Entries supplied
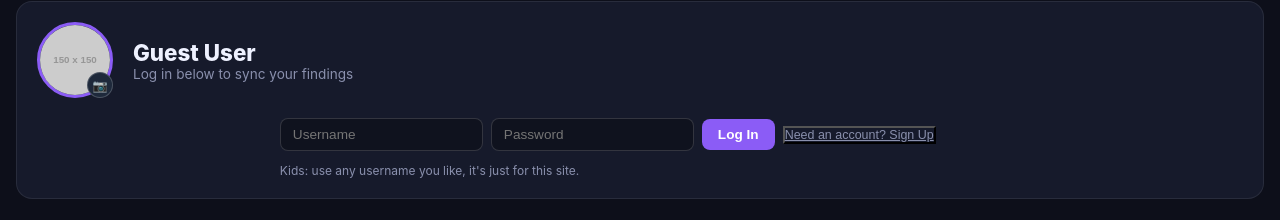
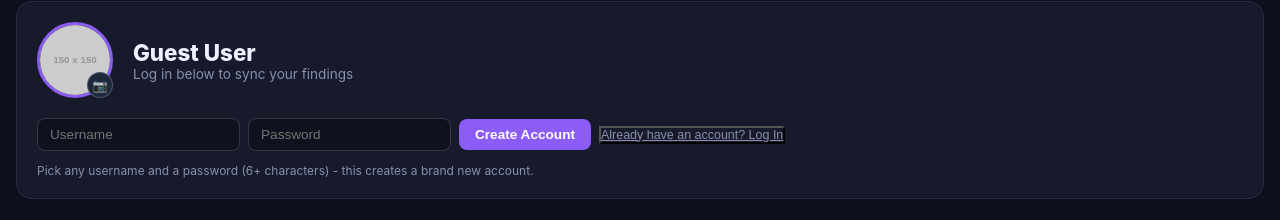
Before and after one commit to nachyodaddy/fnsprites, a plain HTML site: page index.html in a window 1280 px wide. Both pictures are taken after a click on the button "Need an account? Sign Up". Shown: the part 360-580 px from the top of the page. Drawn offline with nearby package versions, Linux system fonts and the light colour scheme; no server answers; placeholder pictures from the web are drawn by us.

Commit message:
Make auth form a proper Log In / Sign Up toggle instead of two actions sharing one form

```diff
--- a/index.html
+++ b/index.html
@@ -295,9 +295,9 @@
       <div class="auth-box" id="authBox">
         <input type="text" id="loginUsername" placeholder="Username" class="input-field" />
         <input type="password" id="loginPassword" placeholder="Password" class="input-field" />
-        <button class="btn btn-primary" onclick="login()">Log In</button>
-        <button class="btn-link" onclick="signUp()">Need an account? Sign Up</button>
-        <div class="auth-mode-note">Kids: use any username you like, it's just for this site.</div>
+        <button class="btn btn-primary" id="authSubmitBtn" onclick="handleAuthSubmit()">Log In</button>
+        <button class="btn-link" id="authToggleLink" onclick="toggleAuthMode()">Need an account? Sign Up</button>
+        <div class="auth-mode-note" id="authModeNote">Kids: use any username you like, it's just for this site.</div>
       </div>
     </div>
 
@@ -371,8 +371,36 @@
     }, 5000);
 
     // ===================== AUTH =====================
+    let authMode = 'login'; // 'login' or 'signup'
+
     function usernameToEmail(username) {
       return username.trim().toLowerCase() + '@fnsprites.local';
+    }
+
+    function toggleAuthMode() {
+      authMode = authMode === 'login' ? 'signup' : 'login';
+      const submitBtn = document.getElementById('authSubmitBtn');
+      const toggleLink = document.getElementById('authToggleLink');
+      const note = document.getElementById('authModeNote');
+
+      if (authMode === 'signup') {
+        submitBtn.innerText = 'Create Account';
+        toggleLink.innerText = 'Already have an account? Log In';
+        note.innerText = "Pick any username and a password (6+ characters) - this creates a brand new account.";
+      } else {
+        submitBtn.innerText = 'Log In';
+        toggleLink.innerText = "Need an account? Sign Up";
+        note.innerText = "Kids: use any username you like, it's just for this site.";
+      }
+    }
+
+    // Single entry point - the button always does whatever mode we're currently in.
+    async function handleAuthSubmit() {
+      if (authMode === 'signup') {
+        await signUp();
+      } else {
+        await login();
+      }
     }
 
     async function signUp() {
```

What you are asked to do
Could every line above be set down exactly, with the pictures omitted?

Answer to this problem
Before and after one commit to nachyodaddy/fnsprites, a plain HTML site: page index.html in a window 1280 px wide. Both pictures are taken after a click on the button "Need an account? Sign Up". Shown: the part 360-580 px from the top of the page. Drawn offline with nearby package versions, Linux system fonts and the light colour scheme; no server answers; placeholder pictures from the web are drawn by us.

Commit message:
Make auth form a proper Log In / Sign Up toggle instead of two actions sharing one form

```diff
--- a/index.html
+++ b/index.html
@@ -295,9 +295,9 @@
       <div class="auth-box" id="authBox">
         <input type="text" id="loginUsername" placeholder="Username" class="input-field" />
         <input type="password" id="loginPassword" placeholder="Password" class="input-field" />
-        <button class="btn btn-primary" onclick="login()">Log In</button>
-        <button class="btn-link" onclick="signUp()">Need an account? Sign Up</button>
-        <div class="auth-mode-note">Kids: use any username you like, it's just for this site.</div>
+        <button class="btn btn-primary" id="authSubmitBtn" onclick="handleAuthSubmit()">Log In</button>
+        <button class="btn-link" id="authToggleLink" onclick="toggleAuthMode()">Need an account? Sign Up</button>
+        <div class="auth-mode-note" id="authModeNote">Kids: use any username you like, it's just for this site.</div>
       </div>
     </div>
 
@@ -371,8 +371,36 @@
     }, 5000);
 
     // ===================== AUTH =====================
+    let authMode = 'login'; // 'login' or 'signup'
+
     function usernameToEmail(username) {
       return username.trim().toLowerCase() + '@fnsprites.local';
+    }
+
+    function toggleAuthMode() {
+      authMode = authMode === 'login' ? 'signup' : 'login';
+      const submitBtn = document.getElementById('authSubmitBtn');
+      const toggleLink = document.getElementById('authToggleLink');
+      const note = document.getElementById('authModeNote');
+
+      if (authMode === 'signup') {
+        submitBtn.innerText = 'Create Account';
+        toggleLink.innerText = 'Already have an account? Log In';
+        note.innerText = "Pick any username and a password (6+ characters) - this creates a brand new account.";
+      } else {
+        submitBtn.innerText = 'Log In';
+        toggleLink.innerText = "Need an account? Sign Up";
+        note.innerText = "Kids: use any username you like, it's just for this site.";
+      }
+    }
+
+    // Single entry point - the button always does whatever mode we're currently in.
+    async function handleAuthSubmit() {
+      if (authMode === 'signup') {
+        await signUp();
+      } else {
+        await login();
+      }
     }
 
     async function signUp() {
```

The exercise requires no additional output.